“Pay a little more on some of the items you’ll be giving away at your booth to create something special for your first 25-50 visitors. Creating a limited set of really cool convention swag won’t cost you as much as upgrading all your orders, but you’ll still get visits all day long from people looking for those items. Make sure you properly advertise the items on any social media feeds for the convention as well as on your own feeds.” ~ Matt Doyle, Excel Builders
5. Surprise People
“Of course, you need to have a brand or an event that has intrinsic value to it, but after that, try surprising people. I find that 99 percent of what I share on social media or through group chats or emails starts with me being surprised by something. If it feels new, I’m willing to share it with my friends. If it’s old news, I don’t always discern which of my friends may or may not know this particular information and I don’t bother broadcasting. But if it’s fresh, I feel it’s fresh to everyone, and I like to keep people up to date. ” ~ Brandon Stapper, 858 Graphics
6. Give Them the Messaging

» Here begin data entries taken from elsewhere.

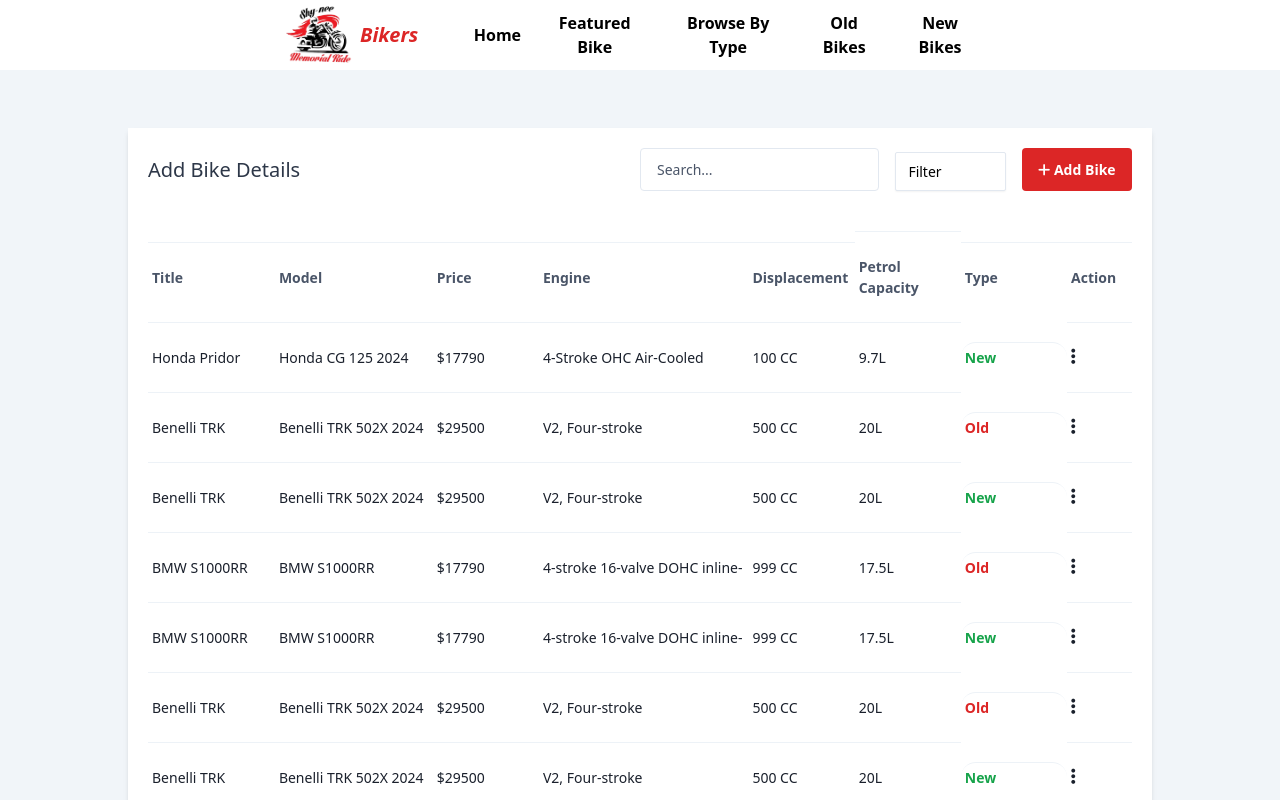
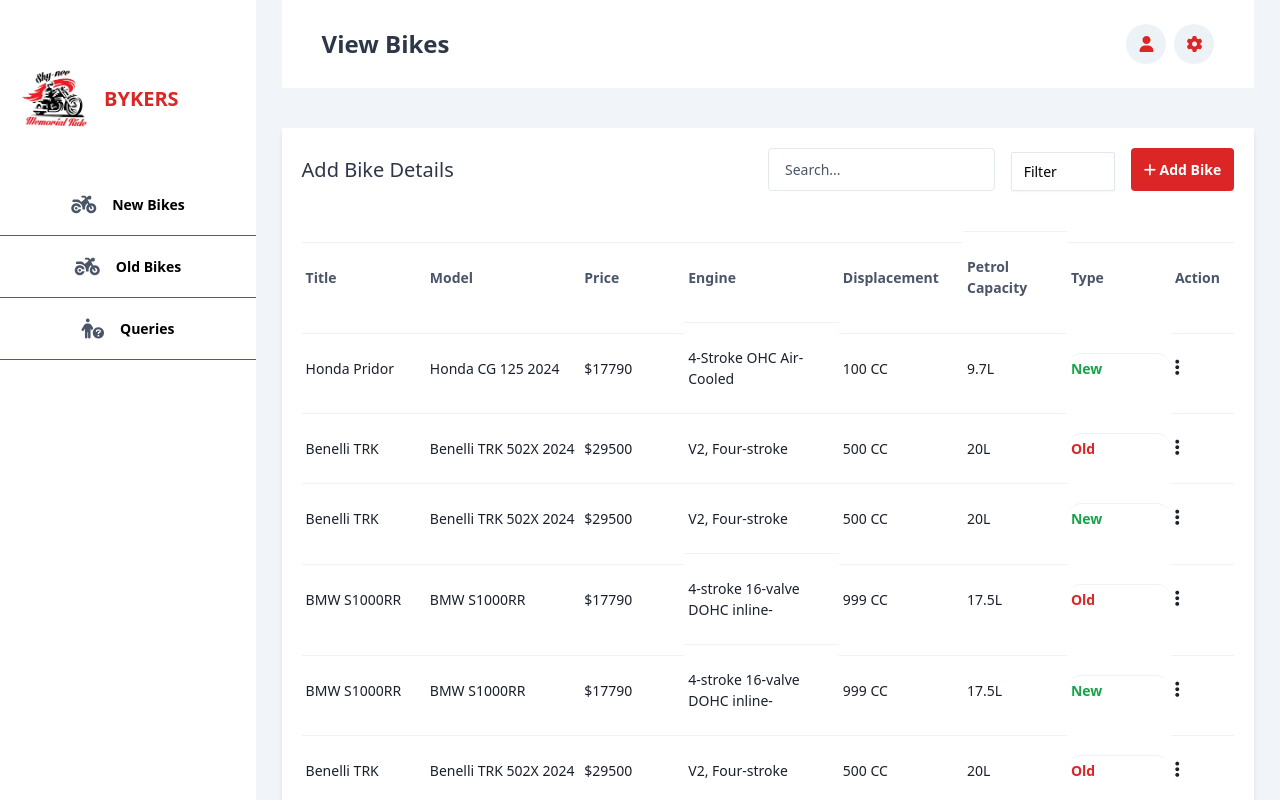
Before and after one commit to hammadyounas/bykers-app, a Next.js app: page /admin/viewBikes in a window 1280 px wide. Shown: the top 800 px of the page. Built offline with nearby package versions, Linux system fonts and the light colour scheme.

Commit message:
design sidebar

```diff
--- /dev/null
+++ b/constant/AdminMenuItems.tsx
@@ -0,0 +1,23 @@
+export interface MenuItems {
+    title: string;
+    icon: string;
+    link: string;
+}
+
+export const MenuItemsConstant: MenuItems[] = [
+    {
+        title: 'New Bikes',
+        icon: 'fa-motorcycle',
+        link: "#"
+    },
+    {
+        title: 'Old Bikes',
+        icon: 'fa-motorcycle',
+        link: "#"
+    },
+    {
+        title: 'Queries',
+        icon: 'fa-person-circle-question',
+        link: "#"
+    }
+]
--- a/src/components/pages/Admin/ViewBikes/ViewBikes.tsx
+++ b/src/components/pages/Admin/ViewBikes/ViewBikes.tsx
@@ -3,6 +3,8 @@
 import Dropdown from "@/components/ui/Dropdown";
 import Link from "next/link";
 import ViewBikesData from "./ViewBikesData";
+import GridView from "@/components/ui/GridView";
+import Title from "@/components/ui/Title";
 
 export default function ViewBikes() {
   const [selectedTypes, setSelectedTypes] = useState<string>("");
@@ -11,8 +13,10 @@
     { value: "new-bikes", label: "New Bikes" },
   ];
   return (
-    <div className="pt-20 sm:pt-32 w-full bg-slate-100 pb-14  min-h-[100vh]">
-      <div className="mx-auto flex bg-white shadow-md w-[95%] flex-col items-center justify-center  max-lg:flex-col lg:w-[80%] lg:p-5 p-2">
+    <GridView>
+    <div className="  w-full bg-slate-100 pb-14 h-[100vh] overflow-y-scroll">
+      <Title title="View Bikes" />
+      <div className="mt-10 mx-auto flex bg-white shadow-md w-[95%] flex-col items-center justify-center  max-lg:flex-col lg:w-[95%] lg:p-5 p-2">
         <div className="flex max-sm:flex-col justify-between items-center w-full">
           <div className="lg:w-[20%] w-[40%] max-sm:mb-2">
             <h1 className="sm:text-base text-sm font-medium text-gray-800 lg:text-xl">
@@ -46,5 +50,6 @@
         <ViewBikesData />
       </div>
     </div>
+    </GridView>
   );
 }
--- a/src/components/pages/Admin/ViewBikes/ViewBikesData.tsx
+++ b/src/components/pages/Admin/ViewBikes/ViewBikesData.tsx
@@ -31,13 +31,13 @@
           <li className="w-1/5 border-t lg:py-6 py-2 px-1">Title</li>
           <li className="w-1/4 border-t lg:py-6 py-2 px-1">Model</li>
           <li className="w-1/6 border-t lg:py-6 py-2 px-1">Price</li>
-          <li className="max-sm:hidden w-1/3 border-t lg:py-6 py-2 px-1">
+          <li className="max-sm:hidden w-1/4 border-t lg:py-6 py-2 px-1">
             Engine
           </li>
-          <li className="sm:w-1/6 w-1/5 border-t lg:py-6 py-2 px-1">
+          <li className="sm:w-1/5 w-1/5 border-t lg:py-6 py-2 px-1">
             Displacement
           </li>
-          <li className="max-sm:hidden w-1/6 border-t lg:py-6 py-2 px-1">
+          <li className="max-sm:hidden w-1/6  border-t lg:py-6 py-2 px-1">
             Petrol Capacity
           </li>
           <li className="w-1/6 border-t lg:py-6 py-2 px-1">Type</li>
@@ -53,24 +53,25 @@
             <li className="w-1/5 border-t lg:py-6 px-1 py-2">{bike.title}</li>
             <li className="w-1/4 border-t lg:py-6 px-1 py-2">{bike.model}</li>
             <li className="w-1/6 border-t lg:py-6 px-1 py-2">{bike.price}</li>
-            <li className="max-sm:hidden w-1/3 border-t lg:py-6 px-1 py-2">
+            <li className="max-sm:hidden w-1/4 border-t lg:py-6 px-1 py-2">
               {bike.engine}
             </li>
-            <li className="sm:w-1/6 w-1/5 border-t lg:py-6 px-1 py-2">
+            <li className="sm:w-1/5 w-1/5 border-t lg:py-6 px-1 py-2">
               {bike.displacement}
             </li>
             <li className="max-sm:hidden w-1/6 border-t lg:py-6 px-1 py-2">
               {bike.petrolCapacity}
             </li>
             <li
-              className={`w-1/6 border-t lg:py-1 py-1 px-1 rounded-full font-semibold ${bike.type === "New" ? "text-green-600 " : "text-red-600"}`}
+              className={`w-1/6 border-t lg:py-1 py-1 px-1 rounded-full font-semibold ${bike.type === "New" ? "text-green-600" : "text-red-600"}`}
             >
               {bike.type}
             </li>
-            <li className="relative w-[10%] border-t lg:py-6 px-1 py-2 cursor-pointer">
+            <li className="relative w-[10%] border-t lg:py-6 px-1 py-2 cursor-pointer"
+            onClick={() => toggleDropdown(index)}>
               <i
                 className="fa-solid fa-ellipsis-vertical lg:text-lg"
-                onClick={() => toggleDropdown(index)}
+
               ></i>
               {dropdownsVisible[index] && (
                 <ul className="absolute w-32 right-0 mt-2 bg-white border border-gray-300 rounded shadow-lg z-10">
--- /dev/null
+++ b/src/components/ui/GridView.tsx
@@ -0,0 +1,56 @@
+import { MenuItemsConstant } from 'constant/AdminMenuItems';
+import Image from 'next/image';
+import React, { useState } from 'react';
+
+export default function GridView({ children }: { children: React.ReactNode }) {
+  const [isMenuOpen, setIsMenuOpen] = useState(false);
+
+  const toggleMenu = () => {
+    setIsMenuOpen(!isMenuOpen);
+  };
+
+  return (
+    <div className='grid grid-cols-5'>
+  <div
+        className={`${
+          isMenuOpen ? "col-span-5 block h-screen" : "hidden lg:block col-span-1 "
+        } bg-white `}
+      >
+        <div className="flex justify-between items-center xl:mt-16 lg:mt-10 mt-16 px-4">
+          <div className="flex items-center">
+            <Image
+              src="/assets/Images/logo.png"
+              alt="Logo"
+              className="max-lg:w-[30px] filter"
+              width={80}
+              height={70}
+            />
+            <div className="text-brown font-semibold ml-2 lg:text-xl text-sm text-red-600">
+              <p>BYKERS</p>
+            </div>
+          </div>
+        </div>
+        <div className={`mt-10 w-full text-center lg:block ${isMenuOpen ? 'block' : 'hidden'}`}>
+          {MenuItemsConstant.map((item, index) => (
+            <div
+              key={index}
+              className='w-full flex py-5 items-center justify-center border-b border-secondary-light cursor-pointer hover:bg-secondary-light hover:text-white'
+            >
+              <i className={`fa-solid ${item.icon} pr-4 text-gray-700 text-xl `}></i>
+              <p className='block sm:text-sm text-xs font-semibold hover:text-white'>{item.title}</p>
+            </div>
+          ))}
+        </div>
+      </div>
+      <div className="lg:hidden absolute z-50 flex justify-between items-center sm:m-2 text-2xl lg:mt-0 lg:ml-0 top-0 left-4">
+            <button onClick={toggleMenu} className="text-gray-700 focus:outline-none">
+              <i className={`fa-solid ${isMenuOpen ? 'fa-times' : 'fa-bars'} xl:text-2xl text-base`}></i>
+            </button>
+          </div>
+
+      <div className='lg:col-span-4 col-span-5'>
+        {children}
+      </div>
+    </div>
+  );
+}
--- /dev/null
+++ b/src/components/ui/Title.tsx
@@ -0,0 +1,16 @@
+import React from 'react'
+
+export default function Title({title}: {title: string}) {
+    return (
+        <div className='w-[95%] max mx-auto bg-white  lg:py-6 py-4 lg:px-10 px-2 flex justify-between items-center'>
+            <div className='max-lg:pt-5'>
+            <p className='lg:text-2xl sm:text-xl text-lg font-semibold text-gray-800'>{title}</p>
+            </div>
+
+            <div className=' max-lg:pt-5  flex cursor-pointer'>
+            <i className="fa-solid fa-user sm:w-10 sm:h-10 h-7 w-7 bg-gray-200 flex items-center justify-center text-center rounded-full text-secondary-light text-center max-sn:text-sm"></i>
+            <i className="fa-solid fa-gear ml-2 sm:w-10 sm:h-10 h-7 w-7 bg-gray-200 flex items-center justify-center text-center rounded-full text-secondary-light text-center max-sn:text-sm"></i>
+            </div>
+        </div>
+    )
+}
--- a/src/pages/admin/viewBikes.tsx
+++ b/src/pages/admin/viewBikes.tsx
@@ -1,17 +1,14 @@
 import React from "react";
 
 import ViewBikes from "@/components/pages/Admin/ViewBikes/ViewBikes";
-import Navbar from "@/components/pages/Header/Navbar";
-import Footer from "@/components/pages/Footer/Footer";
 
 export default function viewBikes() {
   return (
-    <div>
-      <Navbar />
-      <ViewBikes />
-      <div className="-mt-10">
+    <div className="h-[100vh] overflow-y-hidden">
+        <ViewBikes />
+      {/* <div className="-mt-10">
         <Footer />
-      </div>
+      </div> */}
     </div>
   );
 }
```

“Tell attendees exactly what to say and they will more than likely pass it on by simply copying and pasting. Since they are already on board with you, they will want others to know. They just may not know what to say. This makes it easier for them.” ~ Abhilash Patel, Recovery Brands

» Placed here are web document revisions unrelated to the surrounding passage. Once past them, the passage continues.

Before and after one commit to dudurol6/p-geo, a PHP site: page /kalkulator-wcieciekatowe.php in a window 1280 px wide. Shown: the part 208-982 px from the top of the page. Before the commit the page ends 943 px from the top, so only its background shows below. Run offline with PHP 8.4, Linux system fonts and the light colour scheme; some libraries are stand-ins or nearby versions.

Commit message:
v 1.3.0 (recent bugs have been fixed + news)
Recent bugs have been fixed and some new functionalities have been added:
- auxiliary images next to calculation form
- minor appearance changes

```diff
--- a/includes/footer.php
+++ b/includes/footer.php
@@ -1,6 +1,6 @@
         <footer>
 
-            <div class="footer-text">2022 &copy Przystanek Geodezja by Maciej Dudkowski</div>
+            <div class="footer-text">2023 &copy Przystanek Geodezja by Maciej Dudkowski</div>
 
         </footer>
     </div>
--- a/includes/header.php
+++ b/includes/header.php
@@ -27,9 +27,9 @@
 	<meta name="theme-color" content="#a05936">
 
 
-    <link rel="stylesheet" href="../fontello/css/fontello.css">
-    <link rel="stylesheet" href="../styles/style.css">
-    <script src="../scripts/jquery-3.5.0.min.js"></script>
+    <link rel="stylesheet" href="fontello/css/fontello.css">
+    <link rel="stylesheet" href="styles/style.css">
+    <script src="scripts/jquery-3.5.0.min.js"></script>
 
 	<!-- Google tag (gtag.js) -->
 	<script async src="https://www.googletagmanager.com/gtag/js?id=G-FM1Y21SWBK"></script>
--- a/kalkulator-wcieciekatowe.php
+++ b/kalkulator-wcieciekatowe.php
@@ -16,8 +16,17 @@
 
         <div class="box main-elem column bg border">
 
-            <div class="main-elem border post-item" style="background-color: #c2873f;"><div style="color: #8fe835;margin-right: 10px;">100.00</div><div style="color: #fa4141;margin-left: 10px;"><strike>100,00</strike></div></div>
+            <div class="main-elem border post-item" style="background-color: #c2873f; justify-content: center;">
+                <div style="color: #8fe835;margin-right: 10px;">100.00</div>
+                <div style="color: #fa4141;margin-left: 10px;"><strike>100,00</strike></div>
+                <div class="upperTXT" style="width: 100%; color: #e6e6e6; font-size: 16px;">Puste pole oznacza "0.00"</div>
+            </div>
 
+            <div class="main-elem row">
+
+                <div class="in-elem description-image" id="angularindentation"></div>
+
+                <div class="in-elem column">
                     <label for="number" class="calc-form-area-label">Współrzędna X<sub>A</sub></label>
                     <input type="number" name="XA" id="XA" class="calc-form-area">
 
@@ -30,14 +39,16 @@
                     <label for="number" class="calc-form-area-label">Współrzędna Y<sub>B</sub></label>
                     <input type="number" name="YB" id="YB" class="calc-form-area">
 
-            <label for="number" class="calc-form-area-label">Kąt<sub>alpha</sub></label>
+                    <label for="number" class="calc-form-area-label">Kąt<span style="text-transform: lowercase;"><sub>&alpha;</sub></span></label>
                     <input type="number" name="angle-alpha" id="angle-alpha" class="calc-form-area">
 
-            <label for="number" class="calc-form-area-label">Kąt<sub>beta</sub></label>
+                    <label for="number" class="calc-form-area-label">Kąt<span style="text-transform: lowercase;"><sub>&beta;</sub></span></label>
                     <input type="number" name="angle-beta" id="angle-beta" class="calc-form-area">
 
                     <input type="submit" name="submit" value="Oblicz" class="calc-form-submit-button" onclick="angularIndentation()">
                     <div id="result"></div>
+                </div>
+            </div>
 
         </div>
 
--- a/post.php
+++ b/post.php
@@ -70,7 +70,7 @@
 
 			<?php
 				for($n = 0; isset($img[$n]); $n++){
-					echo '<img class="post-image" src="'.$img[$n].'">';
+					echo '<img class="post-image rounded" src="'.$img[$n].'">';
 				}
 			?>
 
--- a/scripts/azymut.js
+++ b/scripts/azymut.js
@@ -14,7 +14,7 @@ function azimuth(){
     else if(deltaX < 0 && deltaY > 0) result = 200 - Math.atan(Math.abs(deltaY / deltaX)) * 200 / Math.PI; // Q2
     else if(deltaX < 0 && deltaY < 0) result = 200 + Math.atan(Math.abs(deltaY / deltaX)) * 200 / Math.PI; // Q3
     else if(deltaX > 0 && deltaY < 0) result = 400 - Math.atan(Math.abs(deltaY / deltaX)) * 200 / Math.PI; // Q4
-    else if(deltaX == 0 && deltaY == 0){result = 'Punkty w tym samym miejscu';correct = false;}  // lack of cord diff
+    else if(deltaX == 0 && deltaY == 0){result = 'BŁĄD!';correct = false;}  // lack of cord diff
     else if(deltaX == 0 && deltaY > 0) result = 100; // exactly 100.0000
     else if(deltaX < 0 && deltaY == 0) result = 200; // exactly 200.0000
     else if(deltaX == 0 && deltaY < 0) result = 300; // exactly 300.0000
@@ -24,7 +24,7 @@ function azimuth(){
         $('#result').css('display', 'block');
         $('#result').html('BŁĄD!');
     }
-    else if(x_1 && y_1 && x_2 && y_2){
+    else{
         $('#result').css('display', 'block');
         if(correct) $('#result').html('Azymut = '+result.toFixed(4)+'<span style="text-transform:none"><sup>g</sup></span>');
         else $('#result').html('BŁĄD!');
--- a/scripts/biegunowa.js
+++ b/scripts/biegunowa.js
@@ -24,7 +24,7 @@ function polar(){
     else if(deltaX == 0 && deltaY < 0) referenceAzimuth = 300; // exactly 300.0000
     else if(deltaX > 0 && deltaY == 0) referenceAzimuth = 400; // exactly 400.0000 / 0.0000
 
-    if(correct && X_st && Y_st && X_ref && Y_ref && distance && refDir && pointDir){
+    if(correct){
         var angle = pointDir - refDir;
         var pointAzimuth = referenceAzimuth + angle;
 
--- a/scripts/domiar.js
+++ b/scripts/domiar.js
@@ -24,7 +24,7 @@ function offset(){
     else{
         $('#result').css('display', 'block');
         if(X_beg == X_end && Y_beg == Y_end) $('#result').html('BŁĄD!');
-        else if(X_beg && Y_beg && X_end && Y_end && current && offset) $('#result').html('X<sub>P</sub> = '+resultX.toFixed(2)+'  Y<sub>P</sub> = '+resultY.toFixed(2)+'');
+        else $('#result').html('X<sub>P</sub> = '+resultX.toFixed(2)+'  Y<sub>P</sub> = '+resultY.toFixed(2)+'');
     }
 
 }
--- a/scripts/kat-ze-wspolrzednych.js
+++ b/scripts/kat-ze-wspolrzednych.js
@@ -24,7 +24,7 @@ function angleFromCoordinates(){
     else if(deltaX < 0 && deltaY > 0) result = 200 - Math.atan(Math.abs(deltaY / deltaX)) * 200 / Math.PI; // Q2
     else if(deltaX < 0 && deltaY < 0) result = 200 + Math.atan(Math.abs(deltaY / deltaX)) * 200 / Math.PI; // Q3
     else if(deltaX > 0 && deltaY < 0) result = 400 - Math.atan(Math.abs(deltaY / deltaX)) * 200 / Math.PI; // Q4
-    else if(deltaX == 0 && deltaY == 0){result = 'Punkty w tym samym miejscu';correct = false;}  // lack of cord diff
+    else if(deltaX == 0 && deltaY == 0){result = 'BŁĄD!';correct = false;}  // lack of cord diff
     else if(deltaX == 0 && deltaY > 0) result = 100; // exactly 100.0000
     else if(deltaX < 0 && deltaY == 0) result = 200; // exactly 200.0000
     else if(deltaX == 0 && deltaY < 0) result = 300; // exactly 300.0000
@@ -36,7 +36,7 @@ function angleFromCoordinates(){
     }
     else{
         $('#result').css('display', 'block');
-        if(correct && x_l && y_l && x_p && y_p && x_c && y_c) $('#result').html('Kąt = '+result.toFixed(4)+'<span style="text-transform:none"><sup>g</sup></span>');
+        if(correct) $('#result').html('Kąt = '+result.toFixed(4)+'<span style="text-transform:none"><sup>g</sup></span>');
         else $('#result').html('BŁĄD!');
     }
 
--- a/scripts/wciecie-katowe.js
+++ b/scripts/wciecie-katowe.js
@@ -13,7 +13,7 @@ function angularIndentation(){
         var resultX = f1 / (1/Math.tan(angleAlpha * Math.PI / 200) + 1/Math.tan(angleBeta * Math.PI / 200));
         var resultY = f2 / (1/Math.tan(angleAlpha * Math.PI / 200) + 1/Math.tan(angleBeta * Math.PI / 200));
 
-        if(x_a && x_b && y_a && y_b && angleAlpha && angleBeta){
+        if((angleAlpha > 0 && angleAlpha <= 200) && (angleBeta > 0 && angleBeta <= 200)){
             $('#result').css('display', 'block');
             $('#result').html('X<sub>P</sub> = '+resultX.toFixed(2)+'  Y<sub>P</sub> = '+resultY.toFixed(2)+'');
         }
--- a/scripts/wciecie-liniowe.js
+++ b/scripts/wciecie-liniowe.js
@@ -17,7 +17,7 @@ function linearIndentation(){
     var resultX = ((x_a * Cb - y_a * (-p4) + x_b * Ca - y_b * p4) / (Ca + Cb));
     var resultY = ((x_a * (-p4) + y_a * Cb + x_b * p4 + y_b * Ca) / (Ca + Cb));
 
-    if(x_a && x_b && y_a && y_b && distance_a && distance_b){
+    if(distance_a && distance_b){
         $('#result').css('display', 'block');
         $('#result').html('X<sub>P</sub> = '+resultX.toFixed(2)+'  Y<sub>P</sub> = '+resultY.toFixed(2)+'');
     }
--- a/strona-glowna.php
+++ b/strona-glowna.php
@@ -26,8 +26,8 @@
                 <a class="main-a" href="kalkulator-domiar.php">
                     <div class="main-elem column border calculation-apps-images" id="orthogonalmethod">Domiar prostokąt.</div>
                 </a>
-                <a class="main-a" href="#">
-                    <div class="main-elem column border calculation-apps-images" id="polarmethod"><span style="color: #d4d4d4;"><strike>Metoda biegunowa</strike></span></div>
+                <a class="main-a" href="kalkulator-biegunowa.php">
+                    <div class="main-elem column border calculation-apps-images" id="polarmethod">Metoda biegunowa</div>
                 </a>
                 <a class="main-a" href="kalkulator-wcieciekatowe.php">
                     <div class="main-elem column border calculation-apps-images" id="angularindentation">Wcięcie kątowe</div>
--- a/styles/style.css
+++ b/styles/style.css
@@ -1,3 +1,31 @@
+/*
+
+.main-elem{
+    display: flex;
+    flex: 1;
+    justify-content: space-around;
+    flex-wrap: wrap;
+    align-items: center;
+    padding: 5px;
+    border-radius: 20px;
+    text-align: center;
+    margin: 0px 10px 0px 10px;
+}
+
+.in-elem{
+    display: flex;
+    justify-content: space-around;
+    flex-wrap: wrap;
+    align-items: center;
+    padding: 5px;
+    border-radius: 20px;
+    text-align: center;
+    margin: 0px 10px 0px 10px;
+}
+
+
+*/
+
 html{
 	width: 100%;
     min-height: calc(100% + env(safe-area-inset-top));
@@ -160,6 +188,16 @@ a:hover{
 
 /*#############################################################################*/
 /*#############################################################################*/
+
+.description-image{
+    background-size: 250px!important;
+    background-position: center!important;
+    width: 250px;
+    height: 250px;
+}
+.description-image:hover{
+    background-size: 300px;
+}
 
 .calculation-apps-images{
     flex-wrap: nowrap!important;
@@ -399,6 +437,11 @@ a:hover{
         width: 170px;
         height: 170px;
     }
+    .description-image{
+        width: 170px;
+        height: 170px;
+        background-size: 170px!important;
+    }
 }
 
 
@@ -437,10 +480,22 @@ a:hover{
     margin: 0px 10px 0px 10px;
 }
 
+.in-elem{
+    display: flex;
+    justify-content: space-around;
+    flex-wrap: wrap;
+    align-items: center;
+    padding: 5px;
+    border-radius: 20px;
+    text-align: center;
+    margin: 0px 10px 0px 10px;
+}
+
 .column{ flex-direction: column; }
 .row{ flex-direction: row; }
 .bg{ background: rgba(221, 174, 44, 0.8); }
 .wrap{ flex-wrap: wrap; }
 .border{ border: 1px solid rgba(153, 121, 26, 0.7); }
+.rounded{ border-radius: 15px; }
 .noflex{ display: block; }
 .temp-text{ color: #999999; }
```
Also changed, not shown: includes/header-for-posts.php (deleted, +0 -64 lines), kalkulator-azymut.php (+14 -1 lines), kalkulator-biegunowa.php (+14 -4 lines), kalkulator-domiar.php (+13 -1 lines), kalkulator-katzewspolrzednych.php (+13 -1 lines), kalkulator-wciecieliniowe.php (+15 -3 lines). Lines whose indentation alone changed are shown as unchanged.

7. Get Attendees Involved
“A great way to get attendees to promote an event on social media during the event itself is to host a giveaway with the prize given out at the end of the night. One new idea that we’ve used is encouraging attendees to use the event’s Snapchat filter and share to be entered to win. Always try new ideas to help build excitement around sharing on social media.” ~ Bryanne Lawless, BLND Public Relations
8. Make It Visual
“Every event has a hashtag, but the trick is making it fun to use. Create a hashtag that captures the essence of the event and pair it with a cool visual that attendees can download and share when they’ve purchased their tickets. Keep the hashtag alive during the event by incorporating it into a Snapchat filter so attendees can show off their selfies and favorite moments.” ~ Rakia Reynolds, Skai Blue Media
9. Live Blog From the Event
“You can pay a lot of money for gimmicks. Some will work and others won’t. But live blogging is basic, and it is beautiful when done sincerely. When WalkMe live-blogged from Dreamforce, we had a platform that effectively encouraged participants during Dreamforce as well as those who stayed behind in their office to follow our insights and our brand.” ~ Dan Adika, WalkMe
Event Attendees Photo via Shutterstock
More in: Event Marketing
The event must also be interesting enough for your niche to promote it for you. Do more than just host the event. Have interesting activities.
Love 2 & 4, which you should use together. I’ve received t-shirts (nice ones) that I am still wearing years later and I get questions about the companies that require me to advertise for them each time. That cheap, chintzy crap I’ve received over the years? Gone. So up your quality to really be effective.
Points 2 & 7 are 100% worthwhile in our experience. Absolutely everyone loves something for nothing so the possibility of winning a prize or being given something for free, just for sharing a picture on Facebook or Twitter is a no-brainer! Adding Snapchat into the mix makes it fun & keeps it current.
I’m a B2B event promoter and I love #3 focusing on the Individual Connections; I always sent up the connections at events, particularly at the events that I give. I know all of the guests who are attending; what they do and who they are looking to connect with before they arrive. #7 is a staple at events; Must get attendees involved, and they love it and will always have a positive experience to speak about when they think about the event. Great article!
Your swag bag should create lasting brand awareness for the advertiser and a memorable experience for the recipient. The imprinted promotional items needn’t be expensive however they should be practical and be relevant to event and fit within the company’s marketing mix.